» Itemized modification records
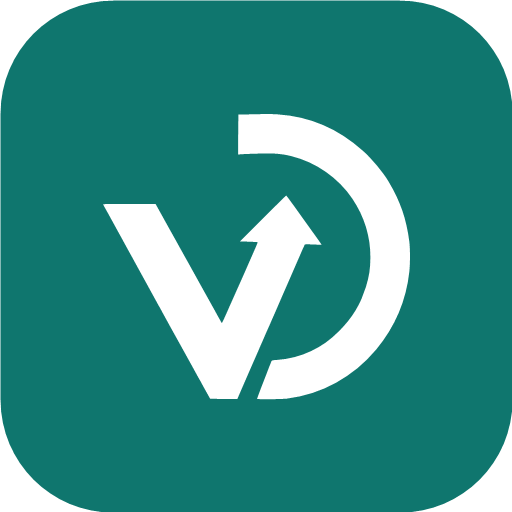
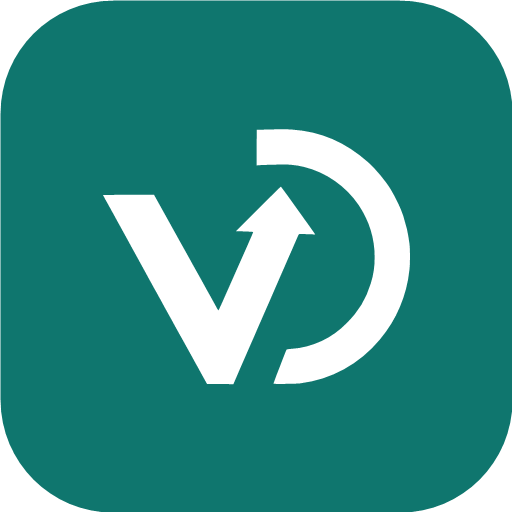
v1

diff --git a/src/components/ui/LogoMark.tsx b/src/components/ui/LogoMark.tsx
@@ -1,14 +1,19 @@
 /**
  * The VD Globals brand mark (V + upward arrow + D), as inline vector so it stays
- * razor-sharp at any size and inherits its colour from `currentColor`. Paths are
- * the production logo, fitted and centred in a 1024 viewBox.
+ * razor-sharp at any size and inherits its colour from `currentColor`. The D is
+ * shrunk and shifted right (bottom-aligned with the V) for breathing space,
+ * matching the favicon/app-icon build. Fitted and centred in a 1024 viewBox.
  */
 export function LogoMark({ className = '' }: { className?: string }) {
   return (
     <svg viewBox="0 0 1024 1024" className={className} fill="currentColor" aria-hidden="true">
-      <g transform="matrix(1.5198,0,0,1.5198,-266.89,-266.08)">
+      <g transform="matrix(1.475,0,0,1.475,-257.52,-275.14)">
+        <g transform="matrix(0.92,0,0,0.92,83.67,62.7)">
+          <g transform="translate(0,1024) scale(0.1,-0.1)">
+            <path d="M4975 7930 l-210 -5 -3 -394 -2 -394 87 7 c49 3 207 9 353 12 293 7 411 -3 610 -51 484 -118 931 -430 1207 -842 236 -353 356 -743 354 -1157 0 -220 -23 -370 -87 -582 -100 -333 -269 -611 -528 -870 -181 -181 -342 -296 -555 -397 -208 -98 -451 -162 -664 -174 -84 -5 -110 -10 -116 -22 -5 -9 -38 -92 -74 -186 -36 -93 -99 -258 -141 -364 -41 -107 -74 -197 -71 -199 10 -10 499 -4 590 7 685 85 1311 429 1759 967 376 451 593 963 657 1544 16 142 16 453 0 580 -57 449 -177 800 -409 1190 -114 192 -329 451 -505 608 -497 444 -1050 681 -1683 722 -151 10 -195 10 -569 0z" />
+          </g>
+        </g>
         <g transform="translate(0,1024) scale(0.1,-0.1)">
-          <path d="M4975 7930 l-210 -5 -3 -394 -2 -394 87 7 c49 3 207 9 353 12 293 7 411 -3 610 -51 484 -118 931 -430 1207 -842 236 -353 356 -743 354 -1157 0 -220 -23 -370 -87 -582 -100 -333 -269 -611 -528 -870 -181 -181 -342 -296 -555 -397 -208 -98 -451 -162 -664 -174 -84 -5 -110 -10 -116 -22 -5 -9 -38 -92 -74 -186 -36 -93 -99 -258 -141 -364 -41 -107 -74 -197 -71 -199 10 -10 499 -4 590 7 685 85 1311 429 1759 967 376 451 593 963 657 1544 16 142 16 453 0 580 -57 449 -177 800 -409 1190 -114 192 -329 451 -505 608 -497 444 -1050 681 -1683 722 -151 10 -195 10 -569 0z" />
           <path d="M5252 5877 l-454 -454 173 -7 c95 -3 174 -8 176 -10 4 -3 -90 -218 -324 -746 -77 -173 -194 -435 -259 -582 -65 -148 -121 -268 -124 -268 -3 0 -34 53 -69 118 -35 64 -92 167 -126 227 -34 61 -126 227 -205 370 -79 143 -185 334 -236 425 -51 91 -223 401 -383 689 l-290 523 -518 -1 c-285 -1 -518 -3 -519 -4 -1 -1 20 -42 48 -92 91 -162 91 -163 748 -1360 138 -253 276 -503 305 -555 29 -52 128 -232 220 -400 93 -168 213 -386 268 -485 55 -99 132 -238 172 -310 39 -71 99 -179 132 -240 34 -60 97 -175 141 -255 l81 -145 268 -2 268 -3 87 203 c80 184 176 406 280 642 22 50 66 151 98 225 32 74 95 218 140 320 45 102 117 266 160 365 122 282 240 552 340 780 50 116 121 278 157 360 35 83 67 153 71 156 4 4 79 4 167 0 88 -4 161 -7 163 -5 2 1 -50 75 -114 165 -65 90 -221 308 -347 484 -126 176 -232 321 -236 323 -3 1 -210 -202 -459 -451z" />
         </g>
       </g>
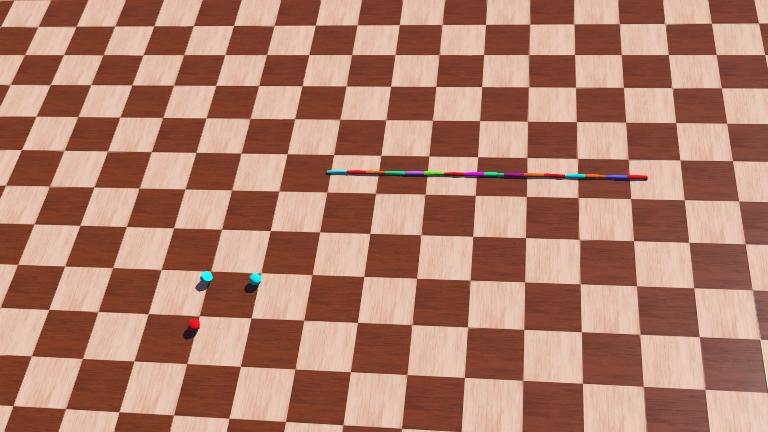
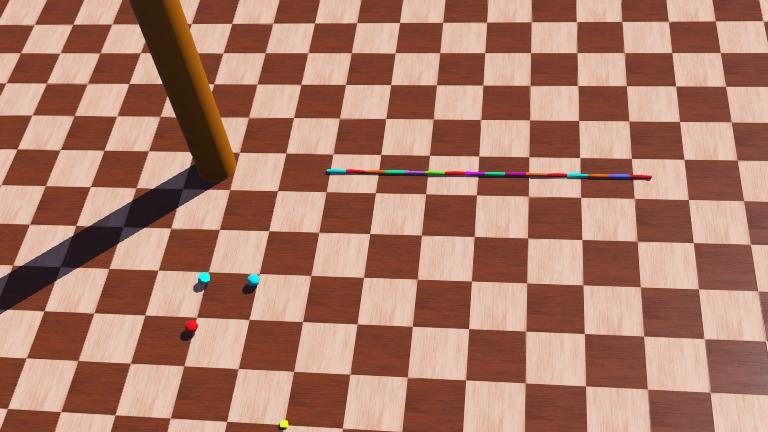
add a tree

diff --git a/controllers/snake_controller/snake_controller.py b/controllers/snake_controller/snake_controller.py
@@ -818,6 +818,20 @@ class snakeX:
 
             self.globalTraj.path = bezier_curve_3(headPosition, headPosition + np.array([-1, -1, 0]),  targetPosition + np.array([-1, -2, 0]), targetPosition)
             
+            
+    def generate_global_traj_on_tree(self, targetPosition):
+        # 这里的轨迹暂时是手动生成的
+        
+        self.globalTraj.path = [np.array([-1.36,-0.18,0.04]), 
+                    np.array([-1.36,-0.46,0.04]), 
+                    np.array([-1.36,-0.46,0.3]), 
+                    np.array([-1.36,-0.46,0.6]), 
+                    np.array([-1.36,-0.46,0.9]), 
+                    np.array([-1.36,-0.46,1.2]), 
+                    np.array([-1.36,-0.46,1.5]), 
+                    np.array([-1.36,-0.46,1.8])]  
+        
+            
  
 def bezier_curve_3(p0, p1, p2, p3, num_points=10):
     """
@@ -846,7 +860,11 @@ ss = snakeX()
 des = np.array([1, -1, 0])
 
 # 计算全局轨迹
-ss.compute_global_trajectory(targetPosition=des)
+# ss.compute_global_trajectory(targetPosition=des)
+ss.generate_global_traj_on_tree(targetPosition=des)
+
+
+
 
 while robot.step(timestep) != -1:
     """

diff --git a/controllers/snake_controller/idea.md b/controllers/snake_controller/idea.md
@@ -23,3 +23,7 @@
   + 让路径增加很多弯曲，走的更snake-like一点
 
 + 初步的局部轨迹增加完成，但是总体改观不大，然后发现head弯曲较大的时候，后面会崩
++ 其实可以尝试加一个大的圆柱体来做树干来模拟了，不断迭代
+
+
++ 先给出简单的直线的全局轨迹，然后局部轨迹改成环绕上升试一下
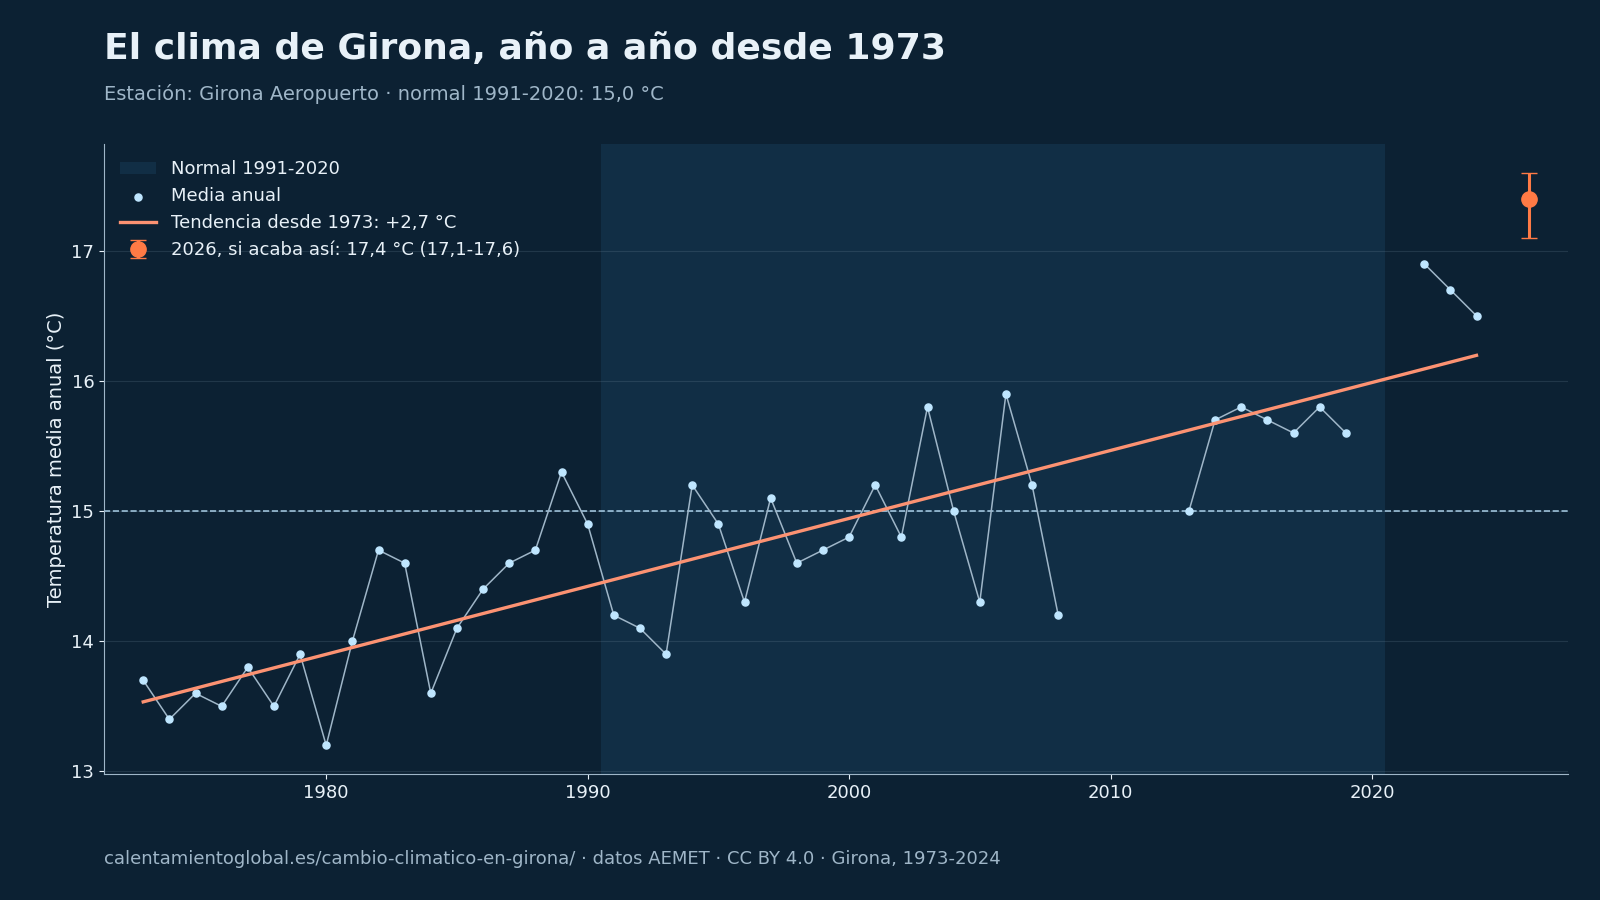
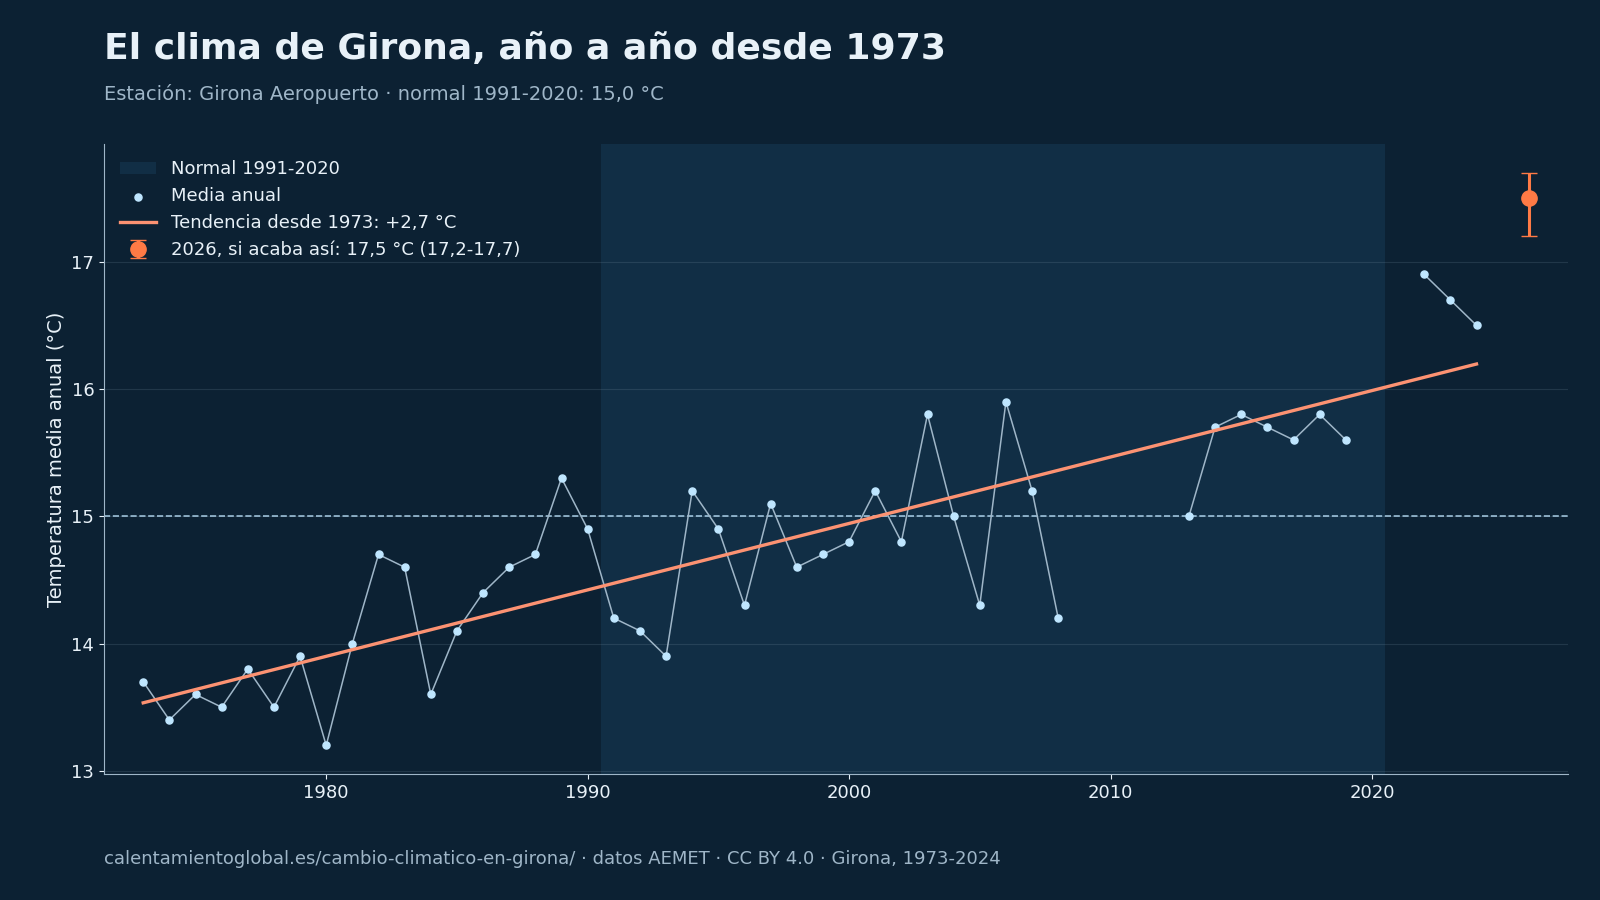
tu-capital: series anuales 2026-11-24 18:04 UTC

diff --git a/docs/tu-capital/nacional-nota.md b/docs/tu-capital/nacional-nota.md
@@ -8,7 +8,7 @@ Cuenca encabeza la lista, con 3,3 °C más que en 1970, seguida de Barcelona (3,
 
 En 44 de las 45 capitales con serie publicada, el año más cálido (solo o empatado) es 2022 o posterior: 2022 lo es en 28; 2025, en 11; 2024, en 9; 2023, en 9. La excepción es Madrid, cuyo récord sigue en 2017 (16,7 °C); 2022 no cuenta en su serie por falta de algún mes válido.
 
-Con los datos diarios validados de AEMET hasta fechas entre el 22 de octubre de 2026 y el 19 de noviembre de 2026, según la estación, 22 capitales van camino de cerrar 2026 como su año más cálido: la horquilla del 90 % de la estimación queda entera al menos 0,2 °C por encima de su récord. Vitoria rondaría los 14,3 °C (entre 14,0 y 14,5) frente a 13,5 °C en 2022 y Madrid rondaría los 17,4 °C (entre 17,2 y 17,5) frente a 16,7 °C en 2017. En conjunto, 44 de las 45 van camino de uno de sus cinco años más cálidos. Son estimaciones que el resto del año puede mover.
+Con los datos diarios validados de AEMET hasta fechas entre el 22 de octubre de 2026 y el 20 de noviembre de 2026, según la estación, 22 capitales van camino de cerrar 2026 como su año más cálido: la horquilla del 90 % de la estimación queda entera al menos 0,2 °C por encima de su récord. Vitoria rondaría los 14,3 °C (entre 14,0 y 14,5) frente a 13,5 °C en 2022 y Madrid rondaría los 17,4 °C (entre 17,2 y 17,5) frente a 16,7 °C en 2017. En conjunto, 44 de las 45 van camino de uno de sus cinco años más cálidos. Son estimaciones que el resto del año puede mover.
 
 Método: media de los 12 meses de cada año con los valores mensuales de AEMET (solo años completos); anomalía frente a la normal 1991-2020 de cada estación; tendencia por mínimos cuadrados desde 1970, solo si t ≥ 2 y si la serie pasa el control de homogeneidad frente a ERA5 desde 1979 (sin saltos de más de 0,5 °C entre décadas completas). Estaciones de referencia: aeropuerto de Gran Canaria para Las Palmas, aeropuerto de Vigo para Pontevedra y Observatorio del Ebro (Tortosa) para Tarragona. La estimación del año en curso sale de una regresión con los años desde 1991, con intervalo del 90 %.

» Exercise prompt
Copy exactly the stretch of data above from the line with "diff --git a/controllers/snake_controller/snake_controller.py" through the line with "-ss.compute_global_trajectory(targetPosition=des)", and omit all other lines.

» Response area
diff --git a/controllers/snake_controller/snake_controller.py b/controllers/snake_controller/snake_controller.py
@@ -818,6 +818,20 @@ class snakeX:
 
             self.globalTraj.path = bezier_curve_3(headPosition, headPosition + np.array([-1, -1, 0]),  targetPosition + np.array([-1, -2, 0]), targetPosition)
             
+            
+    def generate_global_traj_on_tree(self, targetPosition):
+        # 这里的轨迹暂时是手动生成的
+        
+        self.globalTraj.path = [np.array([-1.36,-0.18,0.04]), 
+                    np.array([-1.36,-0.46,0.04]), 
+                    np.array([-1.36,-0.46,0.3]), 
+                    np.array([-1.36,-0.46,0.6]), 
+                    np.array([-1.36,-0.46,0.9]), 
+                    np.array([-1.36,-0.46,1.2]), 
+                    np.array([-1.36,-0.46,1.5]), 
+                    np.array([-1.36,-0.46,1.8])]  
+        
+            
  
 def bezier_curve_3(p0, p1, p2, p3, num_points=10):
     """
@@ -846,7 +860,11 @@ ss = snakeX()
 des = np.array([1, -1, 0])
 
 # 计算全局轨迹
-ss.compute_global_trajectory(targetPosition=des)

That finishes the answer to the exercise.